▶ **Assignment**: Lines holding the string "drawable" are the ones to copy from this listing.

-- Dataset excerpts follows --

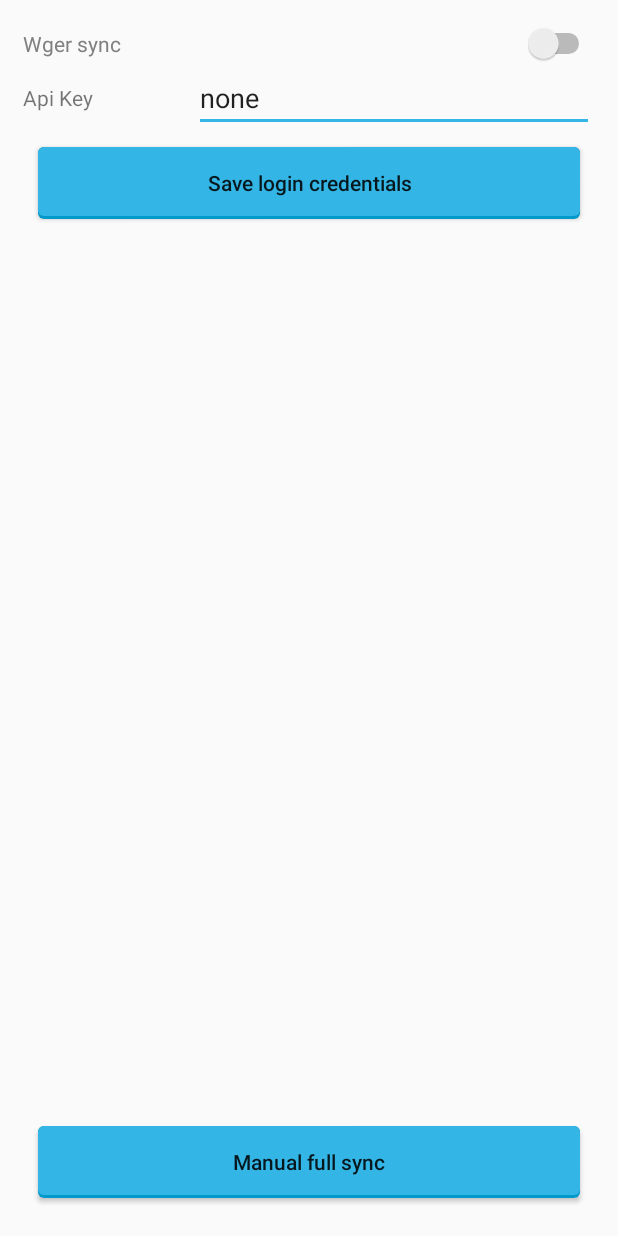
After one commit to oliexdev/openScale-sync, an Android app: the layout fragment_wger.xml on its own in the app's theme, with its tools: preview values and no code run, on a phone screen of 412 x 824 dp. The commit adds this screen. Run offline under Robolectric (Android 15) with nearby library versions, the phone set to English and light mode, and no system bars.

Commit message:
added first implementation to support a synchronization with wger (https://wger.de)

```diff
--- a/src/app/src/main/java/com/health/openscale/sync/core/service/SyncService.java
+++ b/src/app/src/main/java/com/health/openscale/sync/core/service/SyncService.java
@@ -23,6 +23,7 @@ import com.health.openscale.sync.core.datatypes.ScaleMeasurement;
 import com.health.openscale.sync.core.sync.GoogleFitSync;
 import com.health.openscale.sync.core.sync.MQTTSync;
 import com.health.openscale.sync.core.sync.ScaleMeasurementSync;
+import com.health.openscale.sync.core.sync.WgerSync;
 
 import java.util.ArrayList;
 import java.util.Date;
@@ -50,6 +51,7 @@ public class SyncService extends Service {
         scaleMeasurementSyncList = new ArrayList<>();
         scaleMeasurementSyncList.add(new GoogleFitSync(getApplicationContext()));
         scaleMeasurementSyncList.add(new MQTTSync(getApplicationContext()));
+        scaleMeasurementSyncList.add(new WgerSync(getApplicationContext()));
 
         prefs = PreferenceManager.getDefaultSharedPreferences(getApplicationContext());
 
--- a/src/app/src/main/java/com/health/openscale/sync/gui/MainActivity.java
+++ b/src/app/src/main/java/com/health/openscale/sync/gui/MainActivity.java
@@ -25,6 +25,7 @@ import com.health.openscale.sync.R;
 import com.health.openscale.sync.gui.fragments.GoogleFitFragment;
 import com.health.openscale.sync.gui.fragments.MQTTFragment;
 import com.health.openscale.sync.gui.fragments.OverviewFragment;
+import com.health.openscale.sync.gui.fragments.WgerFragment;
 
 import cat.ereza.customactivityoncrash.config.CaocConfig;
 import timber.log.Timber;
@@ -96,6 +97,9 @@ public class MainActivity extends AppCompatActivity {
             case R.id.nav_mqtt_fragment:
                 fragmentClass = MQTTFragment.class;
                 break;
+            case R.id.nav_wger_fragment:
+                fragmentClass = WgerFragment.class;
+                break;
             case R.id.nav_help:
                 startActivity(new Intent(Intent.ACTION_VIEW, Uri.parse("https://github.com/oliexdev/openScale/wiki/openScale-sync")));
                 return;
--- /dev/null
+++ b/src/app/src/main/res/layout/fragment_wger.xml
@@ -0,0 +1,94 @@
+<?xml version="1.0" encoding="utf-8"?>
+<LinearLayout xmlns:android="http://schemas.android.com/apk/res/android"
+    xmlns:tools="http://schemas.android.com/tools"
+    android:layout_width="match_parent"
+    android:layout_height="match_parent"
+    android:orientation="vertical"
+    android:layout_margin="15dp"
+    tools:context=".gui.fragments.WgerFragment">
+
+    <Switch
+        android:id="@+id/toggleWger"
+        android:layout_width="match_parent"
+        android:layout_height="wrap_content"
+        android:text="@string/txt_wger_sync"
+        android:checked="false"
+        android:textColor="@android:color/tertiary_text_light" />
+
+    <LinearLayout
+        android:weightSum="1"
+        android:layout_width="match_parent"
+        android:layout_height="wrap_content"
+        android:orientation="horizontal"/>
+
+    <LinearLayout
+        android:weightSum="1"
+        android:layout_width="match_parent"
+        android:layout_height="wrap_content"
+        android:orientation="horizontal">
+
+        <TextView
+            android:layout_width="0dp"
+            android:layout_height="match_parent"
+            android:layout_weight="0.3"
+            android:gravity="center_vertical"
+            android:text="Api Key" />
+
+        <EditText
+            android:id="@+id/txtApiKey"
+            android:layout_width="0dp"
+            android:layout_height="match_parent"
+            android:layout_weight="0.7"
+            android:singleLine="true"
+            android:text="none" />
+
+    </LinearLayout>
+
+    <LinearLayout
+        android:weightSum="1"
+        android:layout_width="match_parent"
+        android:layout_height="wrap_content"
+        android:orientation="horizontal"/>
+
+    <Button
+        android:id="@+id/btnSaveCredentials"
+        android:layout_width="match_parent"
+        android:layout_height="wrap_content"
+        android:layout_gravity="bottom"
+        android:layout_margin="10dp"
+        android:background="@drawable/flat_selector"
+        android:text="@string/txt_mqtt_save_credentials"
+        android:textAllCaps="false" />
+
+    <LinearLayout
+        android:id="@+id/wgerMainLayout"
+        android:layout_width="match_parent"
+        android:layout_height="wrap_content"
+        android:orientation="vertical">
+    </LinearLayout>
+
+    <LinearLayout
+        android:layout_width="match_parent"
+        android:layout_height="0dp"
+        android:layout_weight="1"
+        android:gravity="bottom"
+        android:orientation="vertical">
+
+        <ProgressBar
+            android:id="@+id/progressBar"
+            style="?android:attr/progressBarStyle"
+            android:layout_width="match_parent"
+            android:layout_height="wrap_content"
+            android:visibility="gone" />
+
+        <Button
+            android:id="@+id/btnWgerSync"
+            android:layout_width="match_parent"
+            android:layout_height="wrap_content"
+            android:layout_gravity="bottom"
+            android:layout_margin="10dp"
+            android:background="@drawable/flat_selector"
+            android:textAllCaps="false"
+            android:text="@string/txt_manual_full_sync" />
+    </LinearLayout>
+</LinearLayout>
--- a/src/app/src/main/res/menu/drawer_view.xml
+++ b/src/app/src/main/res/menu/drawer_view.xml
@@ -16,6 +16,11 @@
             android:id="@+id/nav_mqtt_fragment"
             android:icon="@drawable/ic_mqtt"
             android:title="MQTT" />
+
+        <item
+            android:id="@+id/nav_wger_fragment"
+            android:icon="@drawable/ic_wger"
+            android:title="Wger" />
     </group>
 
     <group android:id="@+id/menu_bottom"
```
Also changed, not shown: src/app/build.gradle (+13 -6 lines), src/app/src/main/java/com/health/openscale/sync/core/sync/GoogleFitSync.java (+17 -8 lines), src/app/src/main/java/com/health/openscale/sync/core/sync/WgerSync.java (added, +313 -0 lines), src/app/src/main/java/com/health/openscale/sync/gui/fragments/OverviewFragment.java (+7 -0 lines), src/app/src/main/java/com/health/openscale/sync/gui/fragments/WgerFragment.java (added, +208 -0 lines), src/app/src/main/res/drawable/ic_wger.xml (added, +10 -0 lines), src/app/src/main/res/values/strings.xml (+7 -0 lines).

-- Dataset excerpts concluded --
-- Dataset excerpts follows --

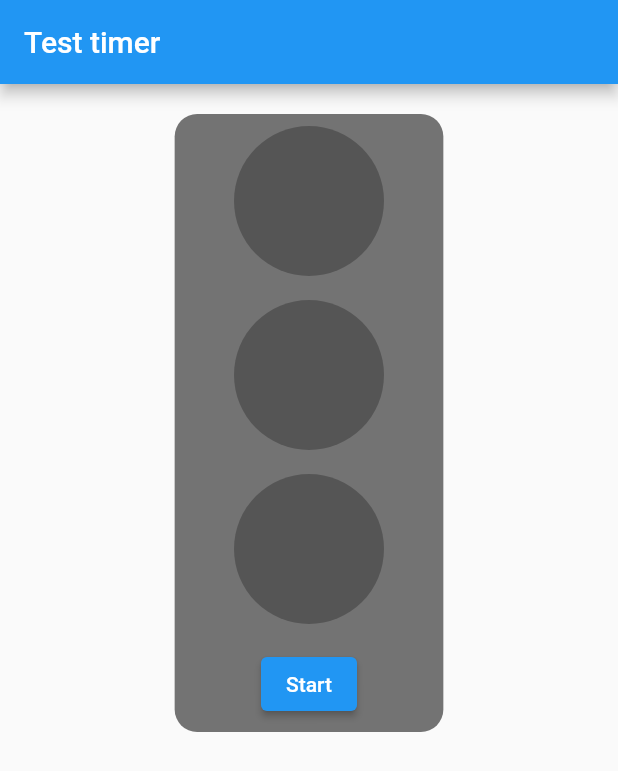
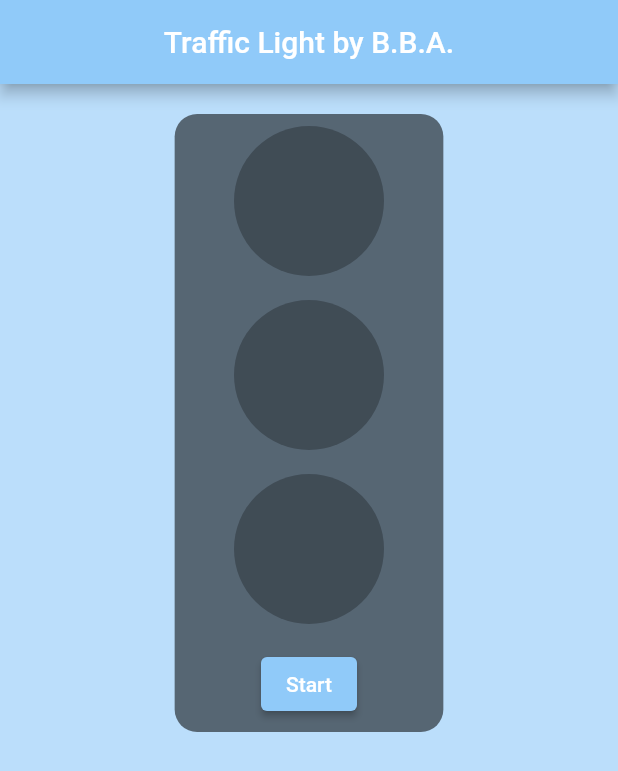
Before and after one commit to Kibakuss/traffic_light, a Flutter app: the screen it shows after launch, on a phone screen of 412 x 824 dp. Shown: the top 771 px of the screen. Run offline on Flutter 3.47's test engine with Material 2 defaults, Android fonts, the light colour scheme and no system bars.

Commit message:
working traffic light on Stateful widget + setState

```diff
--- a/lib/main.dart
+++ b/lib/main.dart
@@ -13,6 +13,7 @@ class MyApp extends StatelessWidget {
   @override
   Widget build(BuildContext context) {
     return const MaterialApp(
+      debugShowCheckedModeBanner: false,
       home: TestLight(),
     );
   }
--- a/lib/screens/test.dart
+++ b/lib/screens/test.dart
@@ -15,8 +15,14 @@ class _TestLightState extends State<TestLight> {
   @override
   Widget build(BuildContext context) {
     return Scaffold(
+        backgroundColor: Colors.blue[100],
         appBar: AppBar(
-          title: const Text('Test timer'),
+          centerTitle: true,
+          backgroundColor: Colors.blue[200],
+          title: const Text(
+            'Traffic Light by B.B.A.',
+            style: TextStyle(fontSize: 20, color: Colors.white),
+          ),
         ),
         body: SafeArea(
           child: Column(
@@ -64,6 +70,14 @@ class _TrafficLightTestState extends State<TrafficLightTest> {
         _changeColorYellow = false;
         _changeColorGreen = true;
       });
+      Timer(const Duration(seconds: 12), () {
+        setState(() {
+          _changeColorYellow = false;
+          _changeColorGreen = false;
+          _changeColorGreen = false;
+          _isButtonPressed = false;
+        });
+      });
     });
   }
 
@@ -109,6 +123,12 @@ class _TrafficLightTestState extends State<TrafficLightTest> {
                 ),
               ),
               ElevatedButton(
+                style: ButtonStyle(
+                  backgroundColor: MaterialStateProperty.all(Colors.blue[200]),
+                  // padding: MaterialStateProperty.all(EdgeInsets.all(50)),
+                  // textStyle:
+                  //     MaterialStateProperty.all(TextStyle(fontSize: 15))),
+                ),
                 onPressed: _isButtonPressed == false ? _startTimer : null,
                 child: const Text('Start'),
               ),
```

-- Dataset excerpts concluded --

▶ **Output**:
+        android:background="@drawable/flat_selector"
+            android:background="@drawable/flat_selector"
             android:icon="@drawable/ic_mqtt"
+            android:icon="@drawable/ic_wger"
Also changed, not shown: src/app/build.gradle (+13 -6 lines), src/app/src/main/java/com/health/openscale/sync/core/sync/GoogleFitSync.java (+17 -8 lines), src/app/src/main/java/com/health/openscale/sync/core/sync/WgerSync.java (added, +313 -0 lines), src/app/src/main/java/com/health/openscale/sync/gui/fragments/OverviewFragment.java (+7 -0 lines), src/app/src/main/java/com/health/openscale/sync/gui/fragments/WgerFragment.java (added, +208 -0 lines), src/app/src/main/res/drawable/ic_wger.xml (added, +10 -0 lines), src/app/src/main/res/values/strings.xml (+7 -0 lines).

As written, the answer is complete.